• _Exercise details_: Word for word, reproduce the listing that follows, excluding any pictures it contains.

• _Extracted data_:
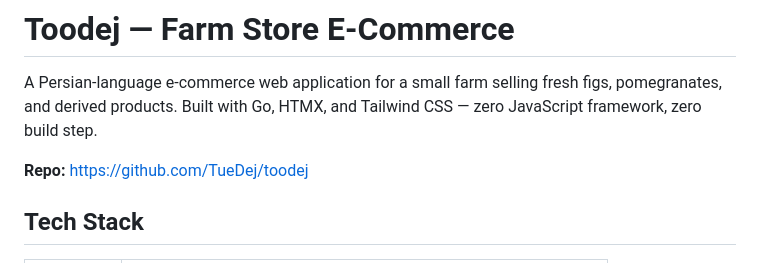
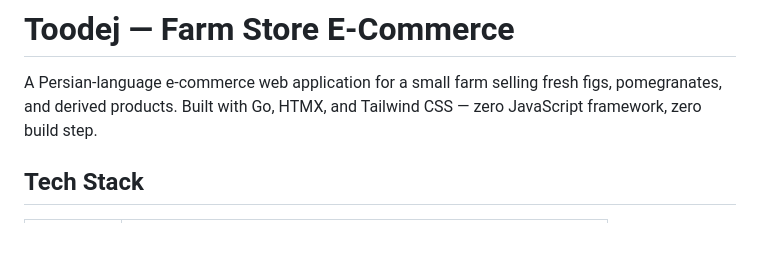
Before and after one commit to TueDej/toodej, a Markdown page: README.md, the part around the change. Drawn GitHub-style; blank space fills up the shorter version.

Commit message:
Remove repo URL line from README

```diff
--- a/README.md
+++ b/README.md
@@ -1,8 +1,6 @@
 # Toodej — Farm Store E-Commerce
 
 A Persian-language e-commerce web application for a small farm selling fresh figs, pomegranates, and derived products. Built with Go, HTMX, and Tailwind CSS — zero JavaScript framework, zero build step.
-
-**Repo:** https://github.com/TueDej/toodej
 
 ## Tech Stack
 
```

• _Exercise solution_:
Before and after one commit to TueDej/toodej, a Markdown page: README.md, the part around the change. Drawn GitHub-style; blank space fills up the shorter version.

Commit message:
Remove repo URL line from README

```diff
--- a/README.md
+++ b/README.md
@@ -1,8 +1,6 @@
 # Toodej — Farm Store E-Commerce
 
 A Persian-language e-commerce web application for a small farm selling fresh figs, pomegranates, and derived products. Built with Go, HTMX, and Tailwind CSS — zero JavaScript framework, zero build step.
-
-**Repo:** https://github.com/TueDej/toodej
 
 ## Tech Stack
 
```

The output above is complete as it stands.